Available records Start Marker
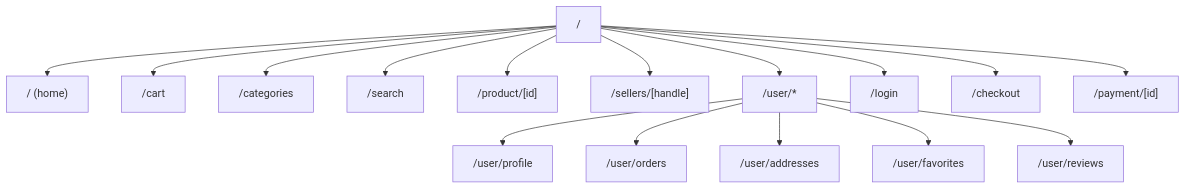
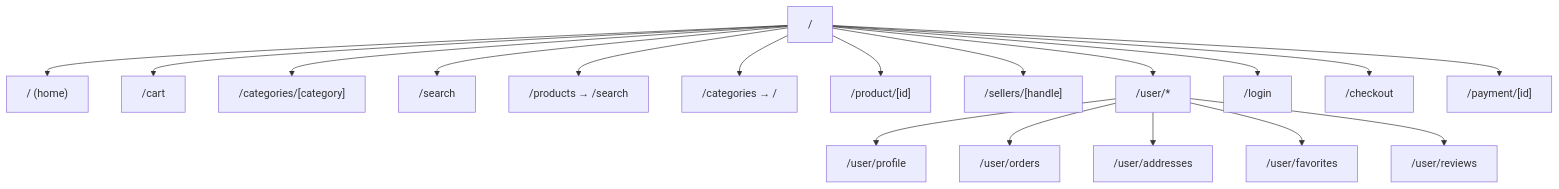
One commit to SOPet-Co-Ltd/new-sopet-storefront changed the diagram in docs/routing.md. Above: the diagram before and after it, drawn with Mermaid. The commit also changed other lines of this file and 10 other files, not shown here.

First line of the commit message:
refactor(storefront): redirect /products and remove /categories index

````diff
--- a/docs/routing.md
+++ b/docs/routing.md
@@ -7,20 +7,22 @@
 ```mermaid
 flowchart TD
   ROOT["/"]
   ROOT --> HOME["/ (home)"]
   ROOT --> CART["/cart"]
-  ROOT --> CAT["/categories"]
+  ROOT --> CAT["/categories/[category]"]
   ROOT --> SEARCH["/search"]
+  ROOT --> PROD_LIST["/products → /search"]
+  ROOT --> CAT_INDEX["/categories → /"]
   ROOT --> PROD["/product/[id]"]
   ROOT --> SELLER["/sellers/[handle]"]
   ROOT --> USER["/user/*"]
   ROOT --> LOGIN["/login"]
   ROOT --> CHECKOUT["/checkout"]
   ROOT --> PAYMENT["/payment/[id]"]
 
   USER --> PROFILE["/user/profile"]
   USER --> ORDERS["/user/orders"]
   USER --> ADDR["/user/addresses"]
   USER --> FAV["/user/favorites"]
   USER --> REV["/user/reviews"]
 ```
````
Available records End Marker
> **What you need to do**: Only one number is needed: please count the lines of the entries above in which the string "docs" occurs.

> **Exercise solution**: 3